Have the owner stand behind you
Odds are, since you just met your subject, they’re not going to be completely sure of you just yet. Throughout the session, they will be looking to their owner for reassurance. If the owner is off to the side, you can guarantee that the pet’s eyes will be off to the side as well.
The trick? Put the owner behind you and squat down low. The pet will look up to their owner, and you’ll get a beautiful photograph of their upturned face.
Now, not every shot should be composed this way, but the images where the subject is looking at the camera are often the more meaningful ones.
You would be surprised how many things you can schedule into an hour session. If you have more than an hour, all the better. Pets, like children, don’t like continuously enduring a camera. Schedule breaks that give your subject a chance to play. Once they’ve worn themselves out a bit, you’ll be ready to get some sweeter “introspective” shots.
Shoot in natural light
Unless you have a studio, there is no substitute for natural light when it comes to pet photography. If at all possible, schedule the shoot for the outdoors. This reduced the chance of underexposed or harshly lit pictures. Also, because of their fur and varying biology, flash does not work well for animals. This will give them red or unusually discolored eyes, and will distort the natural tones of their fur.
If you are dealing with an indoor-only pet, find a large window and position your subject so that they are surrounded by it. This lighting will soften them and enhance their natural features as opposed to altering them in an unflattering way.
Eyes are the embodiment of character, and if you want your pet portraits to stand out, then you’re going to want to have the pet’s eyes as sharp as possible. Most of the time, unless you’re lucky, a pet isn’t going to snuggle up next to you while you point a camera at their face. So if you want to get a close up, do the clever thing, use a zoom lens!
This will put a comfortable distance between you and the animal, and you’ll have more opportunity to catch a natural expression, and be able to quickly focus in on their eyes.
Everybody sees an animal from one perspective, which is usually from above. It’s your job as the photographer to provide them with something they haven’t yet seen. Squat down, get low, lie on your belly if you have to. Sure, you may look like you’re crazy doing it, but no one will care, especially once you give them their photos.

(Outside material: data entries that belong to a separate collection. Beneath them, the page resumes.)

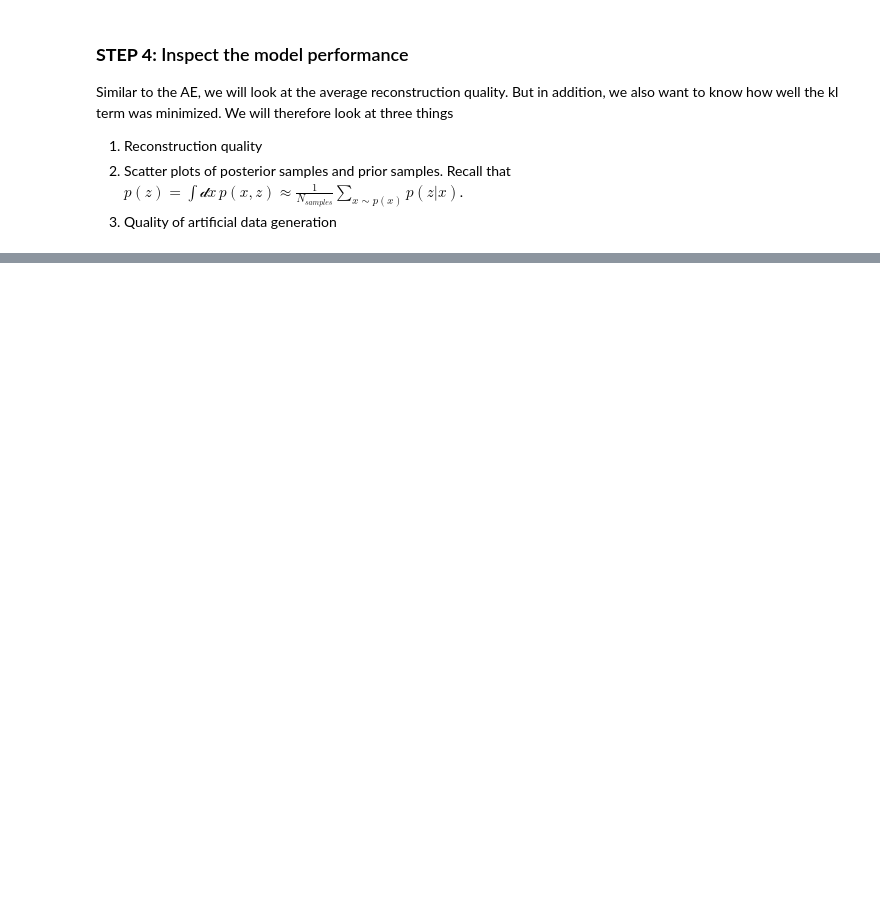
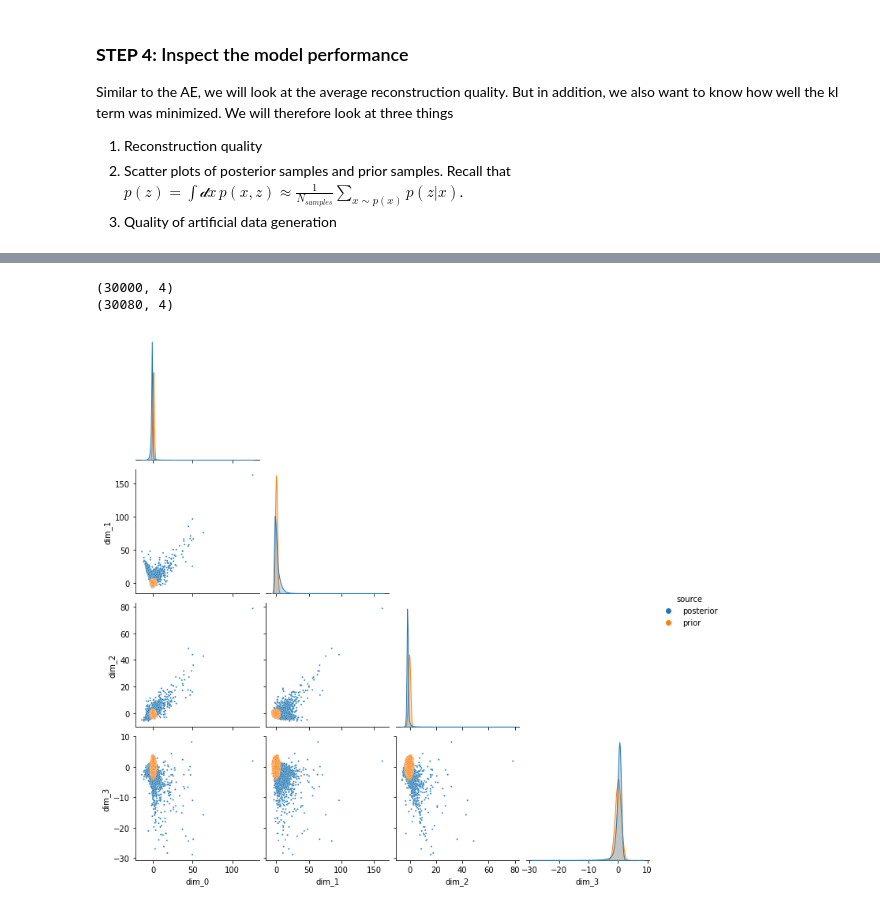
Before and after one commit to VMBoehm/ML_Lectures, a Jupyter notebook: ImprovingVAEs_and_VAEs_on_imperfect_data.ipynb, the cells around one changed output, grey strips where cells are left out. Drawn from its saved outputs; the diff is of its cells as text; code cells hidden in the pictures; blank space fills up the shorter version.

```diff
--- a/ImprovingVAEs_and_VAEs_on_imperfect_data.ipynb
+++ b/ImprovingVAEs_and_VAEs_on_imperfect_data.ipynb
@@ -83,14 +84,12 @@ from torch.distributions import Normal as Normal
 from torch.distributions import MultivariateNormal as MultivariateNormal
 # %%
 class RealNVP_Transform(nn.Module):
-    def __init__(self, binary_mask, dim):
+    def __init__(self, binary_mask):
         super().__init__()
         self.size         = len(binary_mask)
         # scale factors
         self.mask         =  binary_mask[None,:].float()
         self.inverse_mask = (~binary_mask[None,:]).float()
-        self.dim          = dim
-        print(self.mask)
         # shift factors
         self.fc1_s        = torch.nn.Linear(self.size,self.size)
         self.fc2_s        = torch.nn.Linear(self.size,self.size)
@@ -162,8 +161,8 @@ class FlowModel(nn.Module):
     def log_prob(self,z):
         shape        = z.shape
         z            = z.reshape(-1,self.dim)
-        u, inv_det = self.inverse(z)
-        log_prob   = self.p_u.log_prob(u)
+        u, inv_det   = self.inverse(z)
+        log_prob     = self.p_u.log_prob(u)
         log_prob+=inv_det
         return log_prob.reshape(shape[:-1])
 
@@ -174,8 +173,16 @@ class FlowModel(nn.Module):
         return z
 # %%
 NLAYERS = 8
-masks   = [torch.as_tensor(np.random.rand(LATENT_SIZE)>0.5) for ii in range(NLAYERS)]
-layers  = [RealNVP_Transform(masks[ii], LATENT_SIZE) for ii in range(NLAYERS)]
+if LATENT_SIZE%2==0:
+  mask    = np.append(np.zeros(LATENT_SIZE//2),np.ones(LATENT_SIZE//2))
+else:
+  mask    = np.append(np.zeros(LATENT_SIZE//2+1),np.ones(LATENT_SIZE//2))
 
+masks= []
+for ii in range(NLAYERS):
+  np.random.shuffle(mask)
+  masks.append(torch.as_tensor(mask).bool())
+print(masks)
+layers  = [RealNVP_Transform(masks[ii]) for ii in range(NLAYERS)]
 FM      = FlowModel(layers, LATENT_SIZE)
 # %% [output]
@@ -288,14 +288,18 @@ class VariationalAutoencoder(nn.Module):
         #print(z_sample.shape)
         return z_sample
 
+    def get_log_likelihood(self,recons,x):
+        ll    = Normal(x[None,:,:], self.sigma)
+        log_p = ll.log_prob(recons)
+        log_p = torch.sum(log_p,dim=-1)
+        return log_p
+
     def get_avg_log_likelihood(self,recons,x):
         #TASK: Write a method that returns the first term in the ELBO (this method should define the likelihood and evaluate the average log likelihood of the reconstruction)
         #HINT: Pay attention to shapes. The function should return an average log likelihood (a single number) for every data point in the batch.
         #HINT: The output shape of Normal(mu, sigma).log_prob() is a little unintuitive. If mu or sigma are N-dimensional, it returns N results (applies N independent Gaussians).
         #HINT: You need to average over samples from q to obtain the final result.
-        ll    = Normal(x[None,:,:], self.sigma)
-        log_p = ll.log_prob(recons)
-        log_p = torch.sum(log_p,dim=-1)
+        log_p = self.get_log_likelihood(self,recons,x)
         return torch.mean(log_p,dim=0)
 
     def stochastic_kl_divergence(self,z_sample):
@@ -521,32 +530,36 @@ with torch.no_grad():
         prior_sample = VAE.prior.rsample([BATCHSIZE_TEST])
         sample       = VAE.sample_q().cpu().numpy()[0:1].swapaxes(0,1)
         if ii==0:
           samples       = sample
           prior_samples = prior_sample
         else:
           samples       = np.vstack([samples, sample])
           prior_samples = np.vstack([prior_samples, prior_sample])
 
 samples       = np.reshape(samples,[-1, LATENT_SIZE])
 prior_samples = np.reshape(prior_samples,[-1, LATENT_SIZE])
 
 print(samples.shape)
 print(prior_samples.shape)
 
 data1    = pd.DataFrame()
 data2    = pd.DataFrame()
 
 for ii in range(LATENT_SIZE):
   data1['dim_%d'%ii] = samples[:,ii]
 data1['source'] = 'posterior'
 
 for ii in range(LATENT_SIZE):
   data2['dim_%d'%ii] = prior_samples[:,ii]
 data2['source'] = 'prior'
 
-data = pd.concat([data2,data1]).reset_index(drop=True)
+data = pd.concat([data1,data2]).reset_index(drop=True)
 
 
 #HINT: to get a density estimate you can set kind='kde', but you'll probably have to reduce the number of samples, or try 'hist' instead
-sns.pairplot(data,corner=True,kind='scatter', hue='source', plot_kws={'s':4})
+sns.pairplot(data,corner=True,kind='scatter', hue='source', plot_kws={'s':2})
 plt.show()
+# %% [output]
+(30000, 4)
+(30080, 4)
+[figure, added]
```
Also changed, not shown: parts of 14 cells of this notebook.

The important thing is to be intentional with poses. There are creative ways to shoot animals from above, but don’t just do it because it’s easy, do it because you’ve planned it.
Increase your shutter speed
If you don’t know this already, a German Shepherd chasing a ball can move extremely fast. To avoid a potentially good shot from becoming an unusable blur, increase your shutter speed. The recommended minimum shutter speed is 1/125 for pet portraits, but you’ll have to experiment to see what works right for you. Most of the time, you will need to go much higher.
The image above was shot at 1/640, if that gives you any idea.
Introduce a prop
There are hundreds of thousands of pet photographs in circulation, and the photographs you take can easily just become one of many. A way to broaden your portfolio and establish yourself as a creative pet photographer is to introduce a prop. It could be anything—a book, a flower, a basket—it doesn’t matter really.
People like seeing their pets surrounded by cute or interesting things. You can put a kitten in a shoe or give a dog an enormous bone. Whatever you do, it’ll make the photo stand out, and, in turn, make you stand out as good at what you do.
You’re a creative individual with original ideas—put them to use. As in every other type of photography, there are no conventional rules for pet photography, just many of tips that can point you in the right direction.
Don’t be fooled into thinking that all pets are the same, and, if you think that, maybe pet photography isn’t right for you, because they all have distinct personalities. Talk to the owners, gain insight into what each animal is like, and use that insight as your foundation for building incredible photographs.